WHAT THE TASK ASKS - Give all of the records again precisely, excluding whatever pictures they contain.

Detected change data
::::

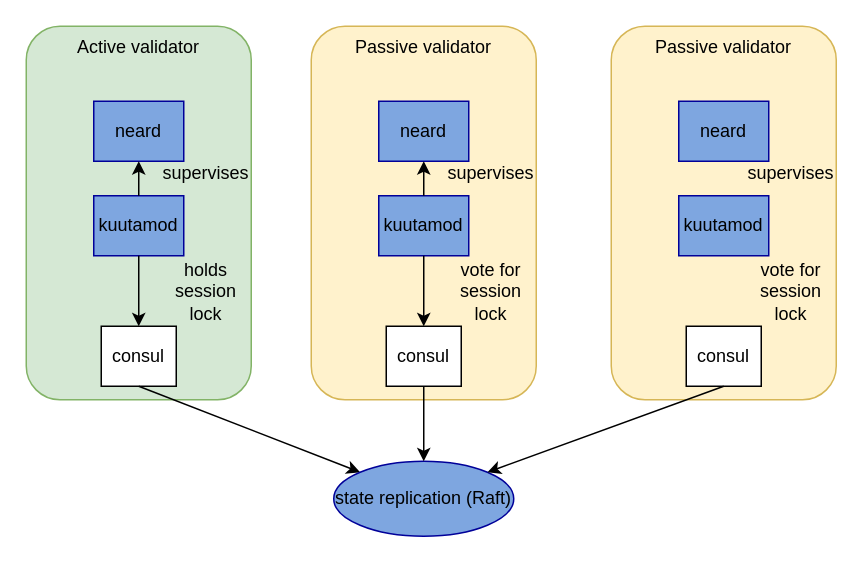
This is page "Page-1" (1 of 2) of docs/reference-architecture.drawio from yanganto/near-staking-knd, a draw.io file, before an edit. Source tidied: cells renumbered, new cells numbered last; positions are measured from the earlier drawing's top-left corner, leaving out a move shared by most shapes. Both pictures are drawn from the tidied source at 150%, with x=0, y=0 at pixel (26, 26).
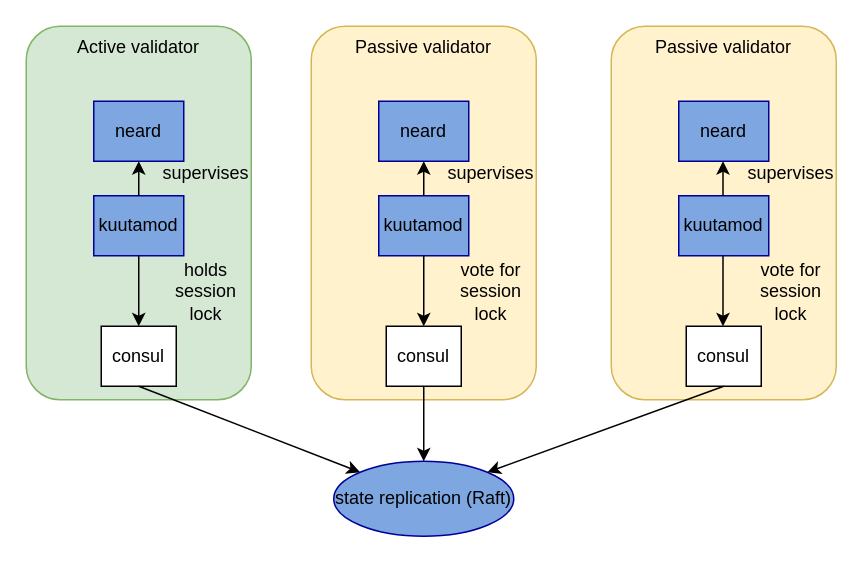
The same diagram, later.

Commit message (it also covers changes not shown here):
reference-architecture: fix missing errors

The edit, as a diff of the source:
```diff
@@
+    <mxCell id="28" style="endArrow=classic;html=1;rounded=0;exitX=0.5;exitY=1;exitDx=0;exitDy=0;entryX=0.5;entryY=0;entryDx=0;entryDy=0;" parent="1" edge="1">
+      <mxGeometry relative="1" as="geometry">
+        <mxPoint x="464.5" y="153" as="sourcePoint" />
+        <mxPoint x="464.5" y="200" as="targetPoint" />
+      </mxGeometry>
+    </mxCell>
+    <mxCell id="29" style="endArrow=classic;html=1;rounded=0;exitX=0.5;exitY=0;exitDx=0;exitDy=0;" parent="1" edge="1">
+      <mxGeometry relative="1" as="geometry">
+        <mxPoint x="464.5" y="113" as="sourcePoint" />
+        <mxPoint x="464.5" y="90" as="targetPoint" />
+      </mxGeometry>
+    </mxCell>
```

::::

SOLUTION TO THIS PROBLEM -
This is page "Page-1" (1 of 2) of docs/reference-architecture.drawio from yanganto/near-staking-knd, a draw.io file, before an edit. Source tidied: cells renumbered, new cells numbered last; positions are measured from the earlier drawing's top-left corner, leaving out a move shared by most shapes. Both pictures are drawn from the tidied source at 150%, with x=0, y=0 at pixel (26, 26).
The same diagram, later.

Commit message (it also covers changes not shown here):
reference-architecture: fix missing errors

The edit, as a diff of the source:
```diff
@@
+    <mxCell id="28" style="endArrow=classic;html=1;rounded=0;exitX=0.5;exitY=1;exitDx=0;exitDy=0;entryX=0.5;entryY=0;entryDx=0;entryDy=0;" parent="1" edge="1">
+      <mxGeometry relative="1" as="geometry">
+        <mxPoint x="464.5" y="153" as="sourcePoint" />
+        <mxPoint x="464.5" y="200" as="targetPoint" />
+      </mxGeometry>
+    </mxCell>
+    <mxCell id="29" style="endArrow=classic;html=1;rounded=0;exitX=0.5;exitY=0;exitDx=0;exitDy=0;" parent="1" edge="1">
+      <mxGeometry relative="1" as="geometry">
+        <mxPoint x="464.5" y="113" as="sourcePoint" />
+        <mxPoint x="464.5" y="90" as="targetPoint" />
+      </mxGeometry>
+    </mxCell>
```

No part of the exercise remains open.